March 25th, 2009
10:20 AM ET

Wednesday money...

[cnn-photo-caption image=http://i2.cdn.turner.com/cnn/2009/images/03/25/art.fed.meeting.jpg]

Ali Velshi
CNN Chief Business Correspondent

What we saw happen in the hours after the Fed injected a trillion dollars into the economy last Wednesday was confirmed today.  Rates for a 30-year fixed mortgage dropped to 4.63%.

"Mortgage rates fell sharply to low levels not seen in six decades following the Federal Reserve's announcement on the Treasury bond and mortgage-backed securities purchase programs," the Mortgage Banker's Association reports.

But that's not all: on TOP of the uptick we saw on Monday in existing home sales, and on TOP of the banking plan that was finally detailed on Monday, orders for durable good were up.  Durable goods are manufactured goods that are built to last more than 3 years.  Everything from washing machines to military equipment.

After six straight months of decline, orders for durable goods suddenly rose, and rose unexpectedly.

All of these things signal some change.  Markets should react positively.  BUT, remember that as we start to regain some ground on markets, some investors will sell off to capture their gains, and choppy water could lie ahead - and, because I want to use one more analogy - the economy is an oceanliner, not a speed boat, according to the President.

Filed under: Ali Velshi • Economy • Finance • U.S. Federal Reserve
soundoff (3 Responses)
  1. Jeanette

    I didn't see that article in the Post Dispatch.. If that's true, that is really discouraging and I agree is a real slap in all of our faces.
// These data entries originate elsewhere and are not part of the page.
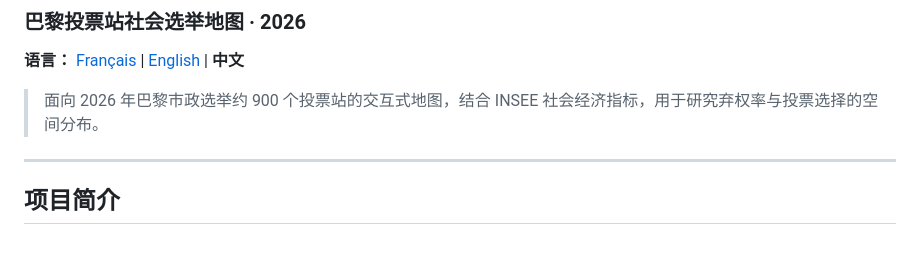
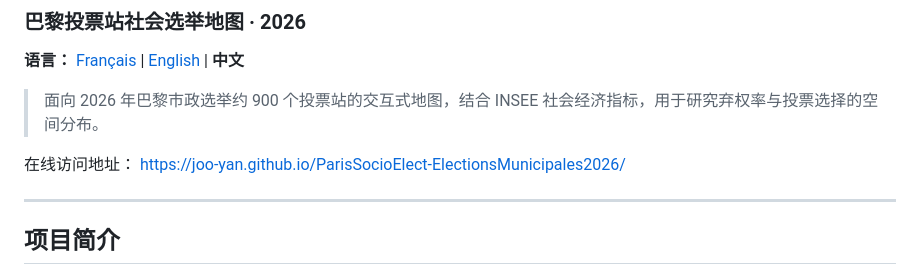
Before and after one commit to Joo-Yan/ParisSocioElect-ElectionsMunicipales2026, a Markdown page: README.zh-CN.md, the part around the change. Rendered like a GitHub page; blank space fills up the shorter version.

```diff
--- a/README.zh-CN.md
+++ b/README.zh-CN.md
@@ -4,6 +4,9 @@
 **语言：** [Français](README.md) | [English](README.en.md) | **中文**
 
 > 面向 2026 年巴黎市政选举约 900 个投票站的交互式地图，结合 INSEE 社会经济指标，用于研究弃权率与投票选择的空间分布。
+
+在线访问地址：
+https://joo-yan.github.io/ParisSocioElect-ElectionsMunicipales2026/
 
 ---
 
```
Also changed, not shown: README.en.md (+3 -0 lines), README.md (+3 -0 lines).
They need to make loans so our economy will heal!!

    March 25, 2009 at 10:50 am |
  2. Carl Parisien Natick MA

    finally some positive economic news. I'm optimistic that there's more to come. Robert Carl Parisien

    March 25, 2009 at 10:32 am |
  3. mac

    There was an article in the NY Post today stating that B of A and Citigroup are buying more toxic assets in the secondary markets. If this is true it is a slap in the face to every tax payer in the country. If these banks need the government to subsidize and support them. They should be using their money to make new loans not to front run the Geithner plan.

    March 25, 2009 at 10:26 am |